◆ Problem
Work out how many lines below contain "model", then write only that number.

◆ Records shown

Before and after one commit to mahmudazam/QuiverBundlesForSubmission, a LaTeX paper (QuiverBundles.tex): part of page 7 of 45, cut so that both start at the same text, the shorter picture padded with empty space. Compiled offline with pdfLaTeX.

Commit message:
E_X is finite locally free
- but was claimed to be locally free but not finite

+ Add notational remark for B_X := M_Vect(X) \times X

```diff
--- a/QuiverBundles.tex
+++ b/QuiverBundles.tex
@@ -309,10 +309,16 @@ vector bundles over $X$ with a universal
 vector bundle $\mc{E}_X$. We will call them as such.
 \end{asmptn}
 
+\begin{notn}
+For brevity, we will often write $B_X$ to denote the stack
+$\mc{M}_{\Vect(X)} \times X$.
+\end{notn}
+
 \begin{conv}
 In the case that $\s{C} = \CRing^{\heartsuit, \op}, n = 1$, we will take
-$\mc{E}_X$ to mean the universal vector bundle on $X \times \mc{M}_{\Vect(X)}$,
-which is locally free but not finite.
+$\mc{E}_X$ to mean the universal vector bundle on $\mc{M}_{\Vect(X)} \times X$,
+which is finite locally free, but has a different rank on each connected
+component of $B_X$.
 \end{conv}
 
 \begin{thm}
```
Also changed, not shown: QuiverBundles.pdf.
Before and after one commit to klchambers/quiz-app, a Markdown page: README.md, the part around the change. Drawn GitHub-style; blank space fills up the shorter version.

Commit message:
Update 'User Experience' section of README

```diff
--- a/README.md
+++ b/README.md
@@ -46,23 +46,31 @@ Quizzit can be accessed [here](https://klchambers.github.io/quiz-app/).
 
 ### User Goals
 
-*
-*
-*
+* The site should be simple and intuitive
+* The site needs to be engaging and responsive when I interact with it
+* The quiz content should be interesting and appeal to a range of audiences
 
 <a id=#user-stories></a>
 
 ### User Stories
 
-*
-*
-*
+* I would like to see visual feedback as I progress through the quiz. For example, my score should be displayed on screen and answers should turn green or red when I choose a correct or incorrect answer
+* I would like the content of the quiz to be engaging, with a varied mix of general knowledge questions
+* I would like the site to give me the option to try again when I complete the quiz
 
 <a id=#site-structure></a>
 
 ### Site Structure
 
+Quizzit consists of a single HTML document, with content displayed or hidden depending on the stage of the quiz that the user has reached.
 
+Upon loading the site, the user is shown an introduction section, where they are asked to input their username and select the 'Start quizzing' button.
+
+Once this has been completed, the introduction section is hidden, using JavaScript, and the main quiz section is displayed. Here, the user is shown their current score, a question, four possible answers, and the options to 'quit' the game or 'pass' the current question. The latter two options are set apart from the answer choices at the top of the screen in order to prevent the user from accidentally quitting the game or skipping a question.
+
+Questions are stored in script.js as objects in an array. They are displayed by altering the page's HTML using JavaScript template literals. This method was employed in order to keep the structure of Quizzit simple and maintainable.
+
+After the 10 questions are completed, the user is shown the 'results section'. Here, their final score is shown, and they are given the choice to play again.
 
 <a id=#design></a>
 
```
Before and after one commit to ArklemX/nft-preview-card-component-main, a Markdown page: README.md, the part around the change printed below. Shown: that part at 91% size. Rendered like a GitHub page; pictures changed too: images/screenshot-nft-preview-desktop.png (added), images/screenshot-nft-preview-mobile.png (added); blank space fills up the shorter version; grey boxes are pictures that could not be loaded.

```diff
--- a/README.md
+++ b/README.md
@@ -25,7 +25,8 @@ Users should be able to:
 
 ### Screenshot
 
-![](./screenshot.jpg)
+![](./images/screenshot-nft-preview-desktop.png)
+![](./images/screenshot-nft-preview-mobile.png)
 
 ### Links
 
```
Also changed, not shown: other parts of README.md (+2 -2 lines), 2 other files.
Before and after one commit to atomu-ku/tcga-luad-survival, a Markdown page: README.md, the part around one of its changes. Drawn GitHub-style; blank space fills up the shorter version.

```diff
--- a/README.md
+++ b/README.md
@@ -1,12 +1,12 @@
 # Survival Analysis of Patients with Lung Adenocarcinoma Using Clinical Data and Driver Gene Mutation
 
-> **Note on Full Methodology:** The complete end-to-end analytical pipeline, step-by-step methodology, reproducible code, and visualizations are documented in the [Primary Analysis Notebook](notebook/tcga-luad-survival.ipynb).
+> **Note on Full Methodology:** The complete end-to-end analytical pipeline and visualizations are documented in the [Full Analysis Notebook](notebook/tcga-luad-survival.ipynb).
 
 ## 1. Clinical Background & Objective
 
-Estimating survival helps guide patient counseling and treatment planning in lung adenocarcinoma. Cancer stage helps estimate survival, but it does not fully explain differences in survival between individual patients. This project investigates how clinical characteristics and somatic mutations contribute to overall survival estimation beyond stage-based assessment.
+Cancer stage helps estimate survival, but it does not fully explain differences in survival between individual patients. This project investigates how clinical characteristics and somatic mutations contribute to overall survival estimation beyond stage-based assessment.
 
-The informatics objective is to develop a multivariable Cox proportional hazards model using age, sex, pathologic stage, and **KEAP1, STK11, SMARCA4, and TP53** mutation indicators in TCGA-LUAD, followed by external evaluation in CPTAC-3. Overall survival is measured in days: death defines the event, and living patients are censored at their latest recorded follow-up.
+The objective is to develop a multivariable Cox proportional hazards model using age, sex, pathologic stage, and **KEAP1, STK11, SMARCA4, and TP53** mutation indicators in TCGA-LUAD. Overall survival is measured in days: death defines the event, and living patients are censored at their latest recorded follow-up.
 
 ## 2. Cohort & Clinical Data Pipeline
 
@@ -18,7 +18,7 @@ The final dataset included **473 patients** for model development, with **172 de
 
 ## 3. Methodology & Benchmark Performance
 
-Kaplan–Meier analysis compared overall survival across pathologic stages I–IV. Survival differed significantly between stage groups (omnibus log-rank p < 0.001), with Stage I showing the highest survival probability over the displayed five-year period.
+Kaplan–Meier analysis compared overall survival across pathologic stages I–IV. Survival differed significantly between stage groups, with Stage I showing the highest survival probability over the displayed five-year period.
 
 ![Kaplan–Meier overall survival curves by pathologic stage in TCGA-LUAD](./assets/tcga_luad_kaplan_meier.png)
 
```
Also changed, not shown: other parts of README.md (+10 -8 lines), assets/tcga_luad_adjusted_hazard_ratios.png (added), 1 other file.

◆ Exercise response
3